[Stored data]
· · · · · · ·
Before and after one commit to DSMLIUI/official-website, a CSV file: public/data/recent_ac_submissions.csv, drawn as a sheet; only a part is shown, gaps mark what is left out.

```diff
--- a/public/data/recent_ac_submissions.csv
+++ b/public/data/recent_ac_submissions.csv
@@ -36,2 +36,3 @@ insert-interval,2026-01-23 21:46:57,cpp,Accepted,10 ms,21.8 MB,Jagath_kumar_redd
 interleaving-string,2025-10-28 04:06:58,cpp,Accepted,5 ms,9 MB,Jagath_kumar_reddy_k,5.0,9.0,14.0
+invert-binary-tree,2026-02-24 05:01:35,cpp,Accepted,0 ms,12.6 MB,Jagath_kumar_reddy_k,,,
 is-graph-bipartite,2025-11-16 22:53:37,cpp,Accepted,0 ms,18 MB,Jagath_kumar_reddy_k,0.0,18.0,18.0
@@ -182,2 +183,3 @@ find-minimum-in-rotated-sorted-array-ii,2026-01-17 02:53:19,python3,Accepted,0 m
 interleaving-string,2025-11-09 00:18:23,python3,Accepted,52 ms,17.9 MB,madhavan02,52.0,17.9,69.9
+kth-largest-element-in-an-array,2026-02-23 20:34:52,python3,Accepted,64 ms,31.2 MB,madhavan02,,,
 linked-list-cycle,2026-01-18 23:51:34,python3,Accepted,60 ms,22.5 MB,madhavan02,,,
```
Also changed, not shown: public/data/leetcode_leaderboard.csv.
· · · · · · ·
**PROBLEM**:
Only lines containing the string "interleaving" are needed. Pull each of them out of the records above.

**OUTPUT OF THE EXERCISE**:
 interleaving-string,2025-10-28 04:06:58,cpp,Accepted,5 ms,9 MB,Jagath_kumar_reddy_k,5.0,9.0,14.0
 interleaving-string,2025-11-09 00:18:23,python3,Accepted,52 ms,17.9 MB,madhavan02,52.0,17.9,69.9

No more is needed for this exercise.